In Death of a Scam Artist, a financial hatchet man who dislikes old people, accepts the job of turning around a failing retirement home and undergoes a life-transforming experience in the world of geezers and geezerettes. He must deal with a suspicious death, a scam, a hit man, an unexpected romance and retired magician Jerry Rhine and his five whacky sidekicks known as the Jerry-atrics. He faces the most important decision of his life when he uncovers the secret behind an unusual murder.
Whether it’s ancient Chinese poets come to visit our contemporary world, mythical Greek or Norse gods kvetching about the drawbacks of immortality, or just you and me and Dorice Appleonia Lilacia in our private sandboxes, Ken Pobo has a way of capturing the moment, holding it up for our astonished contemplation.... This is savvy, surprising, spot-on, and crucial writing.
Morgan Iverson’s reclusive survivalist neighbor is blown to bits. The police believe he stumbled into his own booby trap, but his granddaughter asks Morgan and newspaperman Kurt Willard to prove it was murder. After the explosions, mysterious white creatures make elusive appearances near the rock shop, drawing a summertime invasion of true believers hoping to prove the existence of aliens.
IN HER WEDDING DRESS
Surowiecki, ...stuns us in poem after poem with an exhilarating play of language, resonant pathos, and clandestine wit. In one poem, he elegizes the deaths of seven canaries, lamenting that “no one’s watching over/little things.” But clearly Surowiecki is. These poems fly from the heart and into the foundry of our consciousness where, unlike his canaries, they not only survive, but thrive—beautifully so.

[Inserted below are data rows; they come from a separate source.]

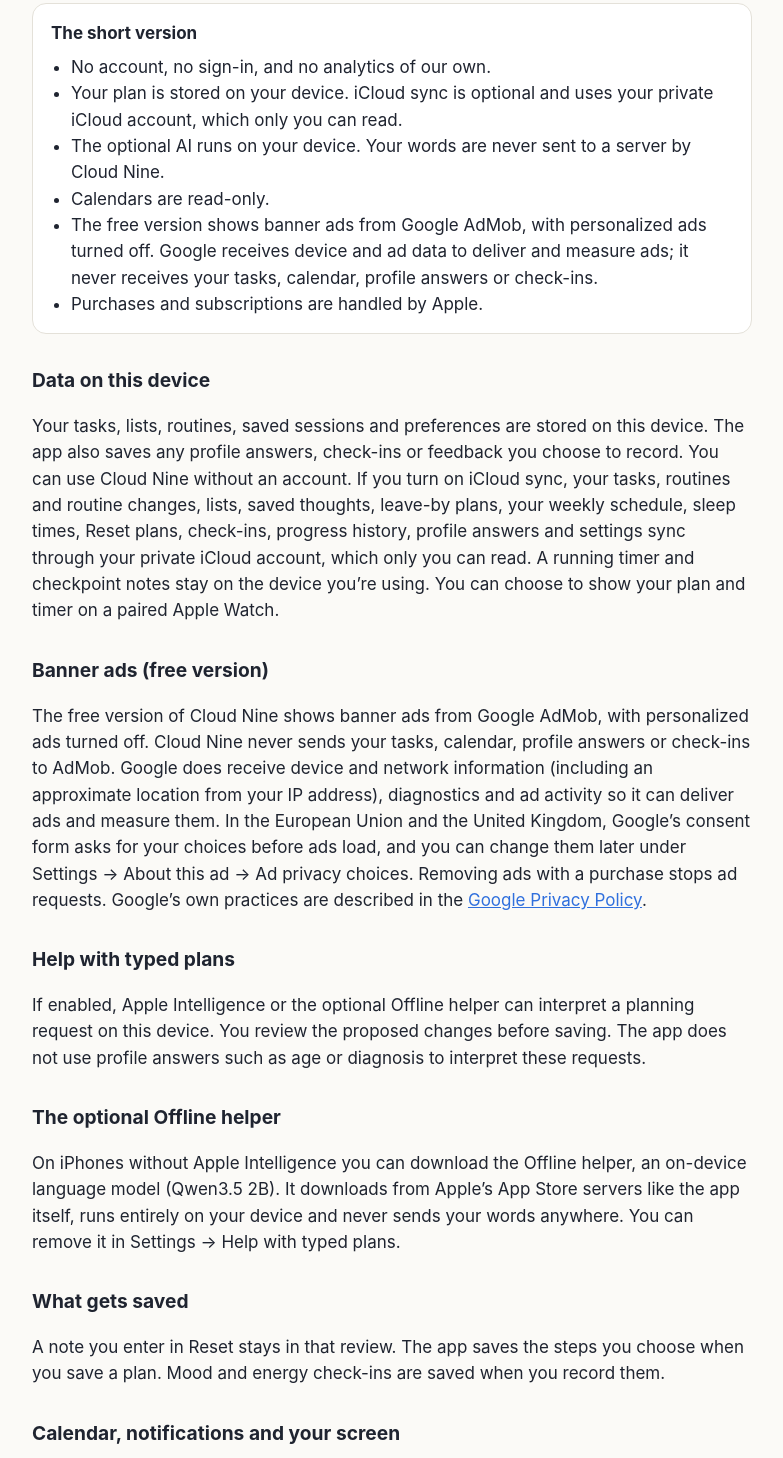
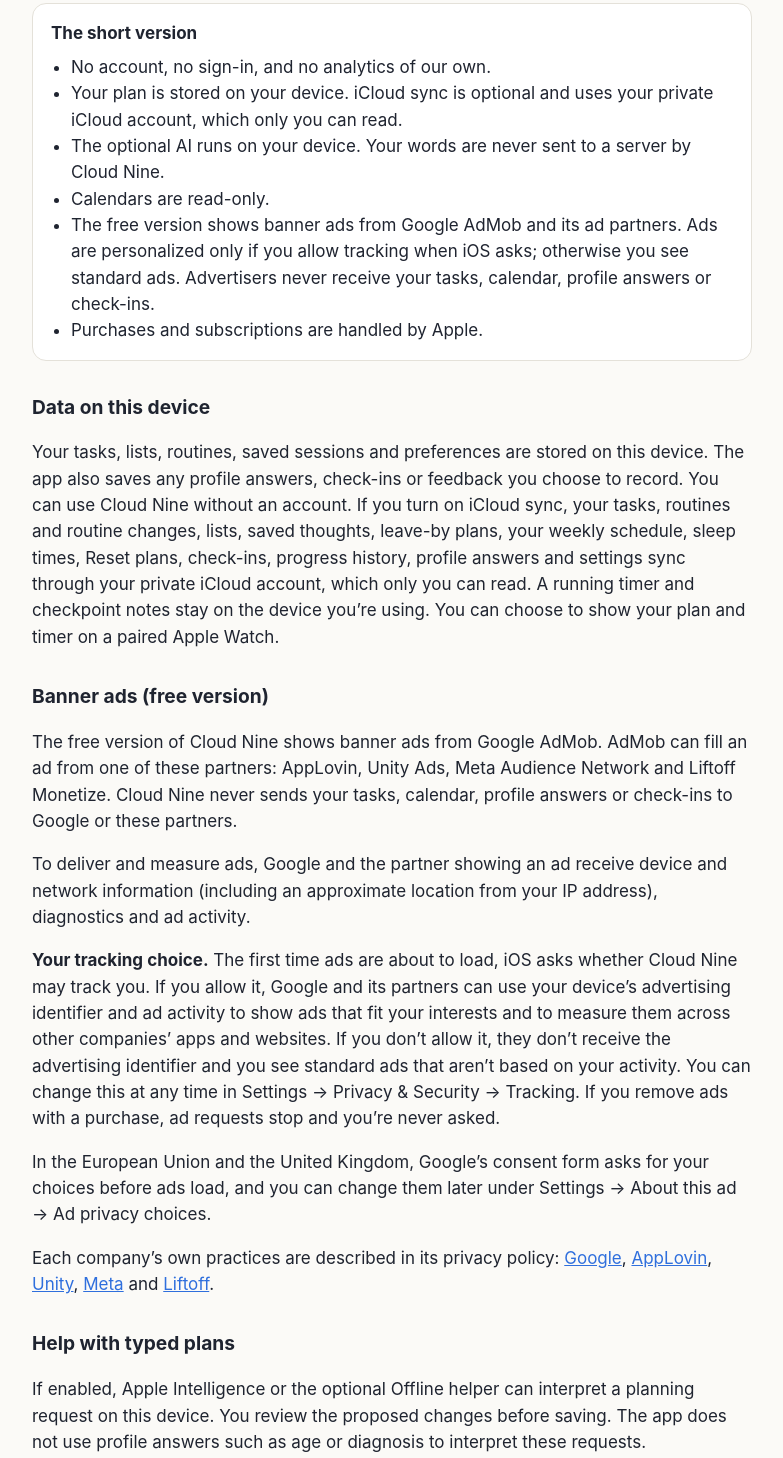
Before and after one commit to softpj/cloud-nine-site, a plain HTML site: page privacy.html in a window 1280 px wide. Shown: the part 215-1673 px from the top of the page, without its empty margins (248-1031 px from the left). Drawn offline with Linux system fonts and the light colour scheme.

Commit message:
Revise privacy policy regarding ad tracking
Updated privacy policy to clarify ad tracking and data sharing practices.

```diff
--- a/privacy.html
+++ b/privacy.html
@@ -4,7 +4,7 @@
 <meta charset="utf-8">
 <meta name="viewport" content="width=device-width, initial-scale=1">
 <title>Cloud Nine privacy policy</title>
-<meta name="description" content="What Cloud Nine: ADHD Planner saves, what stays on your device, and what Google AdMob receives in the free version.">
+<meta name="description" content="What Cloud Nine: ADHD Planner saves, what stays on your device, and what Google AdMob and its ad partners receive in the free version.">
 <style>
   :root { color-scheme: light dark; --ink: #1f2430; --muted: #5b6372; --bg: #fbfaf7; --card: #ffffff; --line: #e4e1d9; --accent: #2f6fdd; }
   @media (prefers-color-scheme: dark) { :root { --ink: #ecebe6; --muted: #a9adb6; --bg: #14161b; --card: #1c1f26; --line: #2c3039; --accent: #7fa8ff; } }
@@ -36,7 +36,7 @@
     <li>Your plan is stored on your device. iCloud sync is optional and uses your private iCloud account, which only you can read.</li>
     <li>The optional AI runs on your device. Your words are never sent to a server by Cloud Nine.</li>
     <li>Calendars are read-only.</li>
-    <li>The free version shows banner ads from Google AdMob, with personalized ads turned off. Google receives device and ad data to deliver and measure ads; it never receives your tasks, calendar, profile answers or check-ins.</li>
+    <li>The free version shows banner ads from Google AdMob and its ad partners. Ads are personalized only if you allow tracking when iOS asks; otherwise you see standard ads. Advertisers never receive your tasks, calendar, profile answers or check-ins.</li>
     <li>Purchases and subscriptions are handled by Apple.</li>
   </ul>
 </section>
@@ -45,7 +45,11 @@
 <p>Your tasks, lists, routines, saved sessions and preferences are stored on this device. The app also saves any profile answers, check-ins or feedback you choose to record. You can use Cloud Nine without an account. If you turn on iCloud sync, your tasks, routines and routine changes, lists, saved thoughts, leave-by plans, your weekly schedule, sleep times, Reset plans, check-ins, progress history, profile answers and settings sync through your private iCloud account, which only you can read. A running timer and checkpoint notes stay on the device you’re using. You can choose to show your plan and timer on a paired Apple Watch.</p>
 
 <h2>Banner ads (free version)</h2>
-<p>The free version of Cloud Nine shows banner ads from Google AdMob, with personalized ads turned off. Cloud Nine never sends your tasks, calendar, profile answers or check-ins to AdMob. Google does receive device and network information (including an approximate location from your IP address), diagnostics and ad activity so it can deliver ads and measure them. In the European Union and the United Kingdom, Google’s consent form asks for your choices before ads load, and you can change them later under Settings → About this ad → Ad privacy choices. Removing ads with a purchase stops ad requests. Google’s own practices are described in the <a href="https://policies.google.com/privacy">Google Privacy Policy</a>.</p>
+<p>The free version of Cloud Nine shows banner ads from Google AdMob. AdMob can fill an ad from one of these partners: AppLovin, Unity Ads, Meta Audience Network and Liftoff Monetize. Cloud Nine never sends your tasks, calendar, profile answers or check-ins to Google or these partners.</p>
+<p>To deliver and measure ads, Google and the partner showing an ad receive device and network information (including an approximate location from your IP address), diagnostics and ad activity.</p>
+<p><strong>Your tracking choice.</strong> The first time ads are about to load, iOS asks whether Cloud Nine may track you. If you allow it, Google and its partners can use your device’s advertising identifier and ad activity to show ads that fit your interests and to measure them across other companies’ apps and websites. If you don’t allow it, they don’t receive the advertising identifier and you see standard ads that aren’t based on your activity. You can change this at any time in Settings → Privacy &amp; Security → Tracking. If you remove ads with a purchase, ad requests stop and you’re never asked.</p>
+<p>In the European Union and the United Kingdom, Google’s consent form asks for your choices before ads load, and you can change them later under Settings → About this ad → Ad privacy choices.</p>
+<p>Each company’s own practices are described in its privacy policy: <a href="https://policies.google.com/privacy">Google</a>, <a href="https://www.applovin.com/privacy/">AppLovin</a>, <a href="https://unity.com/legal/game-player-and-app-user-privacy-policy">Unity</a>, <a href="https://www.facebook.com/privacy/policy/">Meta</a> and <a href="https://liftoff.ai/privacy-policy/">Liftoff</a>.</p>
 
 <h2>Help with typed plans</h2>
 <p>If enabled, Apple Intelligence or the optional Offline helper can interpret a planning request on this device. You review the proposed changes before saving. The app does not use profile answers such as age or diagnosis to interpret these requests.</p>
@@ -93,8 +97,8 @@
 <h2>Children</h2>
 <p>Cloud Nine is for adults and is not directed at children under 18. It does not knowingly collect information from children.</p>
 
-<h2>No analytics, no tracking</h2>
-<p>Cloud Nine does not run its own analytics service, has no server of its own, and does not track you across other companies’ apps or websites. Feedback stays on your device until you choose to share it. Opening an external link takes you to that website and its privacy practices. Apple’s App Store, TestFlight and device backup services follow Apple’s own policies.</p>
+<h2>No analytics of our own</h2>
+<p>Cloud Nine does not run its own analytics service, has no server of its own, and does not track you itself. Ad tracking happens only through the banner ads described above, and only if you allow it. Feedback stays on your device until you choose to share it. Opening an external link takes you to that website and its privacy practices. Apple’s App Store, TestFlight and device backup services follow Apple’s own policies.</p>
 
 <h2>Changes to this policy</h2>
 <p>If this policy changes, the date at the top changes with it, and material changes are described in the app’s release notes.</p>
```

—George Drew, Author of The View from Jackass Hill, Winner of the X.J. Kennedy Poetry Prize,